Material provided START

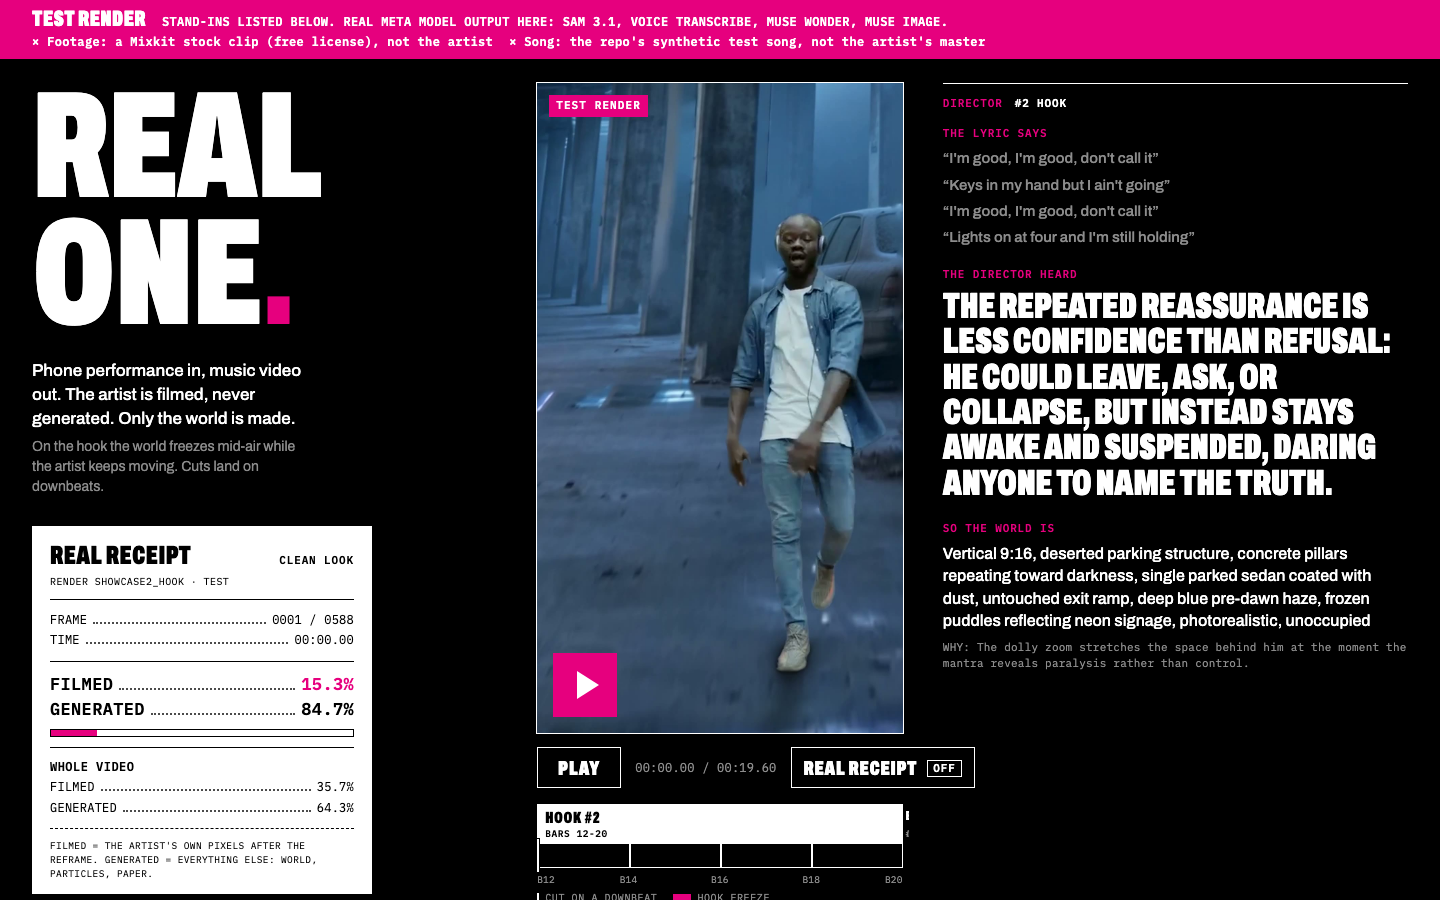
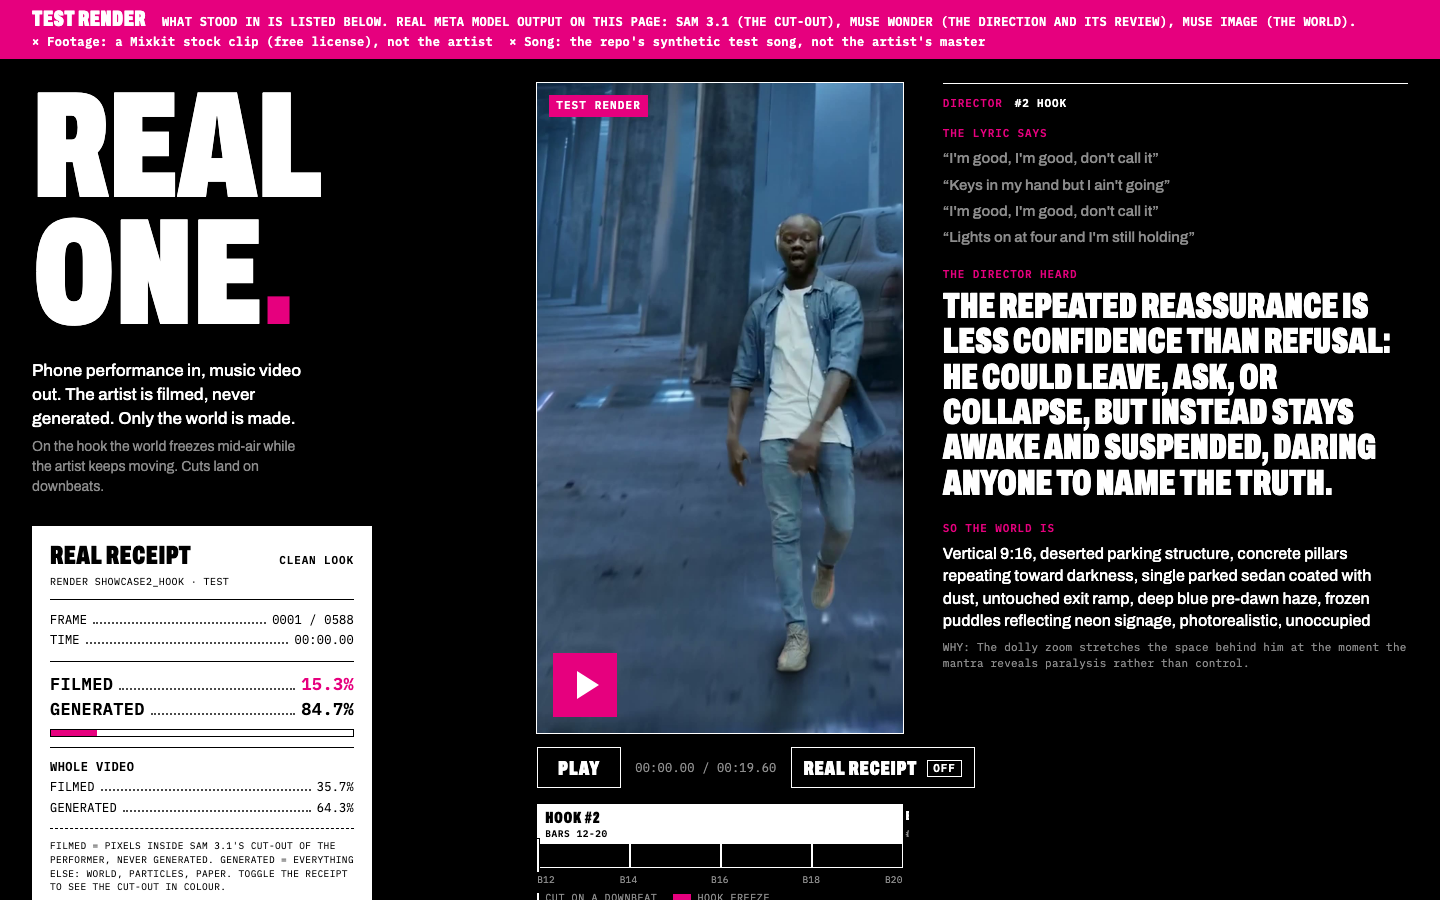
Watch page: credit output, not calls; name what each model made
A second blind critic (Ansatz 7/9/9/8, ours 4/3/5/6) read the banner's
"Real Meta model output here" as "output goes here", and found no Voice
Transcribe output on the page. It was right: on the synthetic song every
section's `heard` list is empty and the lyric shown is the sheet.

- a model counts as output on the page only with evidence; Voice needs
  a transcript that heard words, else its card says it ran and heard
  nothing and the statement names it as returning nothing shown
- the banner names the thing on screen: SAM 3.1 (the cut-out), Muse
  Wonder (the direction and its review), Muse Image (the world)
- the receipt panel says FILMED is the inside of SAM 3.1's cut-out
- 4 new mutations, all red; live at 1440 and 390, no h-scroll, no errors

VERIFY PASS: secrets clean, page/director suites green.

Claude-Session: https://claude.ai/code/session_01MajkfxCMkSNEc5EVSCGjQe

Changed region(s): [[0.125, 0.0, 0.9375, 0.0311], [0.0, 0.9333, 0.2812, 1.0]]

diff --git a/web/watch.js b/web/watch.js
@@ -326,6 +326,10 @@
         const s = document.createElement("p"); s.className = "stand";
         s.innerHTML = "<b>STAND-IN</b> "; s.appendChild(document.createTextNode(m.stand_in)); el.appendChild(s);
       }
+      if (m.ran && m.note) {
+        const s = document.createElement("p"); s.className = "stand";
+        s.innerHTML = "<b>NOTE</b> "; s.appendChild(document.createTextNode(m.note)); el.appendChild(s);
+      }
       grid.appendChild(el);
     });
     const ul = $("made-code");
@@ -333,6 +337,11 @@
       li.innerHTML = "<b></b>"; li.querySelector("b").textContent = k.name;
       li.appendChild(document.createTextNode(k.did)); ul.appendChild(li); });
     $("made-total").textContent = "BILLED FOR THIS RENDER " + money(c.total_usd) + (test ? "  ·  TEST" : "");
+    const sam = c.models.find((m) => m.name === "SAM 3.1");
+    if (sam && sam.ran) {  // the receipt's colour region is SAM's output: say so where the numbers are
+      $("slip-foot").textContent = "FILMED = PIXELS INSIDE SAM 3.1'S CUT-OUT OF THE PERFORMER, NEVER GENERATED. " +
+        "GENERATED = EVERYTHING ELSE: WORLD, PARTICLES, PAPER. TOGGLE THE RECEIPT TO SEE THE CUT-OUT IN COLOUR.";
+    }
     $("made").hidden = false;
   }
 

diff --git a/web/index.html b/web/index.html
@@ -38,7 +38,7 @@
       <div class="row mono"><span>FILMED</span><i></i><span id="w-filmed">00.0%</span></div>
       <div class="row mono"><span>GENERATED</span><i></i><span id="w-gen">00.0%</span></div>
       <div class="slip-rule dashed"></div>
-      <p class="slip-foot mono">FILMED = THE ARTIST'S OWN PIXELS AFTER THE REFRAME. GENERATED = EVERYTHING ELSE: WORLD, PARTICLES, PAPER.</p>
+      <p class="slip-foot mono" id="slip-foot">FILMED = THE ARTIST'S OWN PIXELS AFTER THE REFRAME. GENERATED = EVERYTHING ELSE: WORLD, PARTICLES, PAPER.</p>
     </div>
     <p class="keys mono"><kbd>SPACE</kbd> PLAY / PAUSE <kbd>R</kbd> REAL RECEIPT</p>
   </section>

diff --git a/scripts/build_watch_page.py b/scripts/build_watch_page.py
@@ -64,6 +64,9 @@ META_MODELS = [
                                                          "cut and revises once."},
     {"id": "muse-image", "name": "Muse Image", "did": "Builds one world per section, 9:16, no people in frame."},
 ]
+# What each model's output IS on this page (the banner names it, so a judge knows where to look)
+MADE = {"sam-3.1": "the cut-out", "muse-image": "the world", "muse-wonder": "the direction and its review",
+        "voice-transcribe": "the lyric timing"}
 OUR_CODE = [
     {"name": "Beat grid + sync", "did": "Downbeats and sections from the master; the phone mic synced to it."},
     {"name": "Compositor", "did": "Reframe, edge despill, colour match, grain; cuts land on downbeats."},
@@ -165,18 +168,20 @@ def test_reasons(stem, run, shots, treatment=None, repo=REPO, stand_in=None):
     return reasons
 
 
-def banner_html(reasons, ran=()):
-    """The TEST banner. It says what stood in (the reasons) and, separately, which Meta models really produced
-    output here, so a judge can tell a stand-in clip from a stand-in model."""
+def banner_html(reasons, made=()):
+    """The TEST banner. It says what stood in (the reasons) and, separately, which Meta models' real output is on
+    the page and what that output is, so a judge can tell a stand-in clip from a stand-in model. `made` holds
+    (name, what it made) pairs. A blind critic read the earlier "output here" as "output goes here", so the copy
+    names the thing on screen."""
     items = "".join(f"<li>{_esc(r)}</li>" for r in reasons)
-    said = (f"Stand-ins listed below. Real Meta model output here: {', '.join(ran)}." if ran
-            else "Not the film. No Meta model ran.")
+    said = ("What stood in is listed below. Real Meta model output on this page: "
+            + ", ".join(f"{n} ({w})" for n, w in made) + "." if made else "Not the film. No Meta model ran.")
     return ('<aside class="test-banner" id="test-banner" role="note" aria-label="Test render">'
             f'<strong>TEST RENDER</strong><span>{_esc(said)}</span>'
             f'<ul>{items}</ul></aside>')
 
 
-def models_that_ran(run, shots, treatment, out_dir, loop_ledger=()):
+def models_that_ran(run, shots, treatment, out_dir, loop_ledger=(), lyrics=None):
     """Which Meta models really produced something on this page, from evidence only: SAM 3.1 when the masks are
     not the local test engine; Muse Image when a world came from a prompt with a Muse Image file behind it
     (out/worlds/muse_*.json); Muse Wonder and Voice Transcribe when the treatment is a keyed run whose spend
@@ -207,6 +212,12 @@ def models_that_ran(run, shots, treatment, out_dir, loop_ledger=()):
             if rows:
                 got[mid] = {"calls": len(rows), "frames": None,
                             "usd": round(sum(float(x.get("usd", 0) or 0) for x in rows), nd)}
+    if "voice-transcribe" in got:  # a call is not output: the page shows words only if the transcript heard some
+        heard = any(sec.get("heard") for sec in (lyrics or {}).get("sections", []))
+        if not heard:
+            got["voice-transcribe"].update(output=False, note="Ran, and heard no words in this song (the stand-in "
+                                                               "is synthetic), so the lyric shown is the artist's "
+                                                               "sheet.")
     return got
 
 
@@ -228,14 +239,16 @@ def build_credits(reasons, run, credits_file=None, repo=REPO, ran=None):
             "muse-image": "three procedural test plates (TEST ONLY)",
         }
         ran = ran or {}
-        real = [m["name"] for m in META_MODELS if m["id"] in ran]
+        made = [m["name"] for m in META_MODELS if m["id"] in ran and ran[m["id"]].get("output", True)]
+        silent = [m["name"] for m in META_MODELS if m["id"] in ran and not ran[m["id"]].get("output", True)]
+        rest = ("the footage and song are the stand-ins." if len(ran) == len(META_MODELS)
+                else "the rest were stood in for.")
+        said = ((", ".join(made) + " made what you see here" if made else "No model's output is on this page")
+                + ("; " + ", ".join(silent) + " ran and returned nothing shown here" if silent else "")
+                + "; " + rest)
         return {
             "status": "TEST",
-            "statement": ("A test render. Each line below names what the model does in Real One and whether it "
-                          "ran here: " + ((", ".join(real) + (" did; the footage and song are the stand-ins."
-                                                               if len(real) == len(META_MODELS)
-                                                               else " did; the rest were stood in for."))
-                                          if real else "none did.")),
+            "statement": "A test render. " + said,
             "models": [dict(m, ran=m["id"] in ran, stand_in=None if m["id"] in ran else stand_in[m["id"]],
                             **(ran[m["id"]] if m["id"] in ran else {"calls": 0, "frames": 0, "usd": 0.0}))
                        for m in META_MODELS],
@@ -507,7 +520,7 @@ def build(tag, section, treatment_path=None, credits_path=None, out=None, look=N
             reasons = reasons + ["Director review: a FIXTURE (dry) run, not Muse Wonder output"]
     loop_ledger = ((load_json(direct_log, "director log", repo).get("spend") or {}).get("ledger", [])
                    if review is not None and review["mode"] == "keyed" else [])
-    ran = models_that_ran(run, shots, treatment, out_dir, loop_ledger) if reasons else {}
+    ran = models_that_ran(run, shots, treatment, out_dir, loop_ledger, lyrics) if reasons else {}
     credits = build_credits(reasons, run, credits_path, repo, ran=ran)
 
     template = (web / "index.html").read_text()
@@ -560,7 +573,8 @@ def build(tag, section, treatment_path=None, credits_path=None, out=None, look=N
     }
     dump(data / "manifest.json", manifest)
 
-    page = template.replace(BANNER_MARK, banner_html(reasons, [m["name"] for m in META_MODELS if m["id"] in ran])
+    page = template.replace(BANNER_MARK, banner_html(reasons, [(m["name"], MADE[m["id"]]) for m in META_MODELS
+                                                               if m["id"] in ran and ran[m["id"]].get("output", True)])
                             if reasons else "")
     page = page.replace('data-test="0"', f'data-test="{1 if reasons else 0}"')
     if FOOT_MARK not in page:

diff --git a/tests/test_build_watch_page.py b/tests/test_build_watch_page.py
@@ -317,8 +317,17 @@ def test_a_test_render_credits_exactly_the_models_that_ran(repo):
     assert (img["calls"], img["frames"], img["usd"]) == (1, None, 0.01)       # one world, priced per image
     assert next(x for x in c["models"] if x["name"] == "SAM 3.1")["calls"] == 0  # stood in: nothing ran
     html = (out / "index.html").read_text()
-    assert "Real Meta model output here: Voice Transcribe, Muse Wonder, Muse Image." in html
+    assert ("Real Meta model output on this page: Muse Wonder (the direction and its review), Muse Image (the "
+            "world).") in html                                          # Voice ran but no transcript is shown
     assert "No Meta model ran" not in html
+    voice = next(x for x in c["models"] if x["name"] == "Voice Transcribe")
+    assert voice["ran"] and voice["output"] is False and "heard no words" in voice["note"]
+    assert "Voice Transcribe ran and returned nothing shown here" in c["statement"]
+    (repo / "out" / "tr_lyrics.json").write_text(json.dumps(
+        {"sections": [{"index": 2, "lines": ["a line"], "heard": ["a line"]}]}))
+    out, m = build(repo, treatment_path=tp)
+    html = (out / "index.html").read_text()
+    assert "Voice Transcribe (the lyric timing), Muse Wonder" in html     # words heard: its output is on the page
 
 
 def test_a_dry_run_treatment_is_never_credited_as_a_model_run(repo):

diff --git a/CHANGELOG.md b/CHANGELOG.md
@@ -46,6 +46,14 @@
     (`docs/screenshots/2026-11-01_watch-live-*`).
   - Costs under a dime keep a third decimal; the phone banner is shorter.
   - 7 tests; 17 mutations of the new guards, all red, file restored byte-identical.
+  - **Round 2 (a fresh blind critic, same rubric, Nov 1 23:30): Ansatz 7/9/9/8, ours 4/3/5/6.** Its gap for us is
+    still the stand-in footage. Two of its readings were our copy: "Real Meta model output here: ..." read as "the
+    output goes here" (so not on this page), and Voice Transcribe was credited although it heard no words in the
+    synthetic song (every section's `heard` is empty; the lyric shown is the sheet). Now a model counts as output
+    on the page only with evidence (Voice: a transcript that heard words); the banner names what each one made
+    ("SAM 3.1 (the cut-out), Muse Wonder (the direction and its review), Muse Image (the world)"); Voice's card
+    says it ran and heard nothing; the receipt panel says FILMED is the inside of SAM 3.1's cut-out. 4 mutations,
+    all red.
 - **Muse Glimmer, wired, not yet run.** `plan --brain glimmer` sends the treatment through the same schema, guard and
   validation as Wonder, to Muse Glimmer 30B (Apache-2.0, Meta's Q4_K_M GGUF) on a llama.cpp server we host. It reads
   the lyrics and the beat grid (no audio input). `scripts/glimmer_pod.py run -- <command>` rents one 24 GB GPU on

Material provided END

### Exercise prompt
If a line in the records contains the word "stood", copy it out.

### Result of this exercise
-    """The TEST banner. It says what stood in (the reasons) and, separately, which Meta models really produced
+    """The TEST banner. It says what stood in (the reasons) and, separately, which Meta models' real output is on
+    said = ("What stood in is listed below. Real Meta model output on this page: "
+                else "the rest were stood in for.")
-                                                               else " did; the rest were stood in for."))
     assert next(x for x in c["models"] if x["name"] == "SAM 3.1")["calls"] == 0  # stood in: nothing ran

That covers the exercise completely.